----- DATASET EXTRACT -----

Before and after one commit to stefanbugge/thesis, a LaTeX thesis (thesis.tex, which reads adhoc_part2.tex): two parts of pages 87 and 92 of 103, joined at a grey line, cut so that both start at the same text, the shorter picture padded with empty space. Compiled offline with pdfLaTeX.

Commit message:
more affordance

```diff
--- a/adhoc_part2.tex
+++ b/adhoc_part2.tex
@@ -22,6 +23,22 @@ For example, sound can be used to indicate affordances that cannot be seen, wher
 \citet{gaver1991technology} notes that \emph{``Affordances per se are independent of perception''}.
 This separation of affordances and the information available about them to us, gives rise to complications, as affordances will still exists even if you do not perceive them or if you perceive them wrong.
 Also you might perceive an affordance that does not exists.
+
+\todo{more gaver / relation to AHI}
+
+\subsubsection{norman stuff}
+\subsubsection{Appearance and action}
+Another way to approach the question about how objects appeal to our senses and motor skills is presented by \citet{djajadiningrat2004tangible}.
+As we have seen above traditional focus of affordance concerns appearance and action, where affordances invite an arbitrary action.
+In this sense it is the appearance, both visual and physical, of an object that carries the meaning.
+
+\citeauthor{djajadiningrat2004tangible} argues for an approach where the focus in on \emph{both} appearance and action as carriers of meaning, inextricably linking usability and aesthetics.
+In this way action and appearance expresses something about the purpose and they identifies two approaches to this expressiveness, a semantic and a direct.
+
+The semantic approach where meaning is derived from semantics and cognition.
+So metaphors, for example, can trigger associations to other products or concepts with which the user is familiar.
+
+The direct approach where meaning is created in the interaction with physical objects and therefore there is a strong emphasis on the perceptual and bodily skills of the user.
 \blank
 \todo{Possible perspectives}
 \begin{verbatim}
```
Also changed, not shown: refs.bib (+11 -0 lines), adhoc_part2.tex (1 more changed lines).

-----

--- EXERCISE AIM ---
Scan the entries above for the string "example" and copy each line containing it.

--- TASK RESPONSE ---
@@ -22,6 +23,22 @@ For example, sound can be used to indicate affordances that cannot be seen, wher
+So metaphors, for example, can trigger associations to other products or concepts with which the user is familiar.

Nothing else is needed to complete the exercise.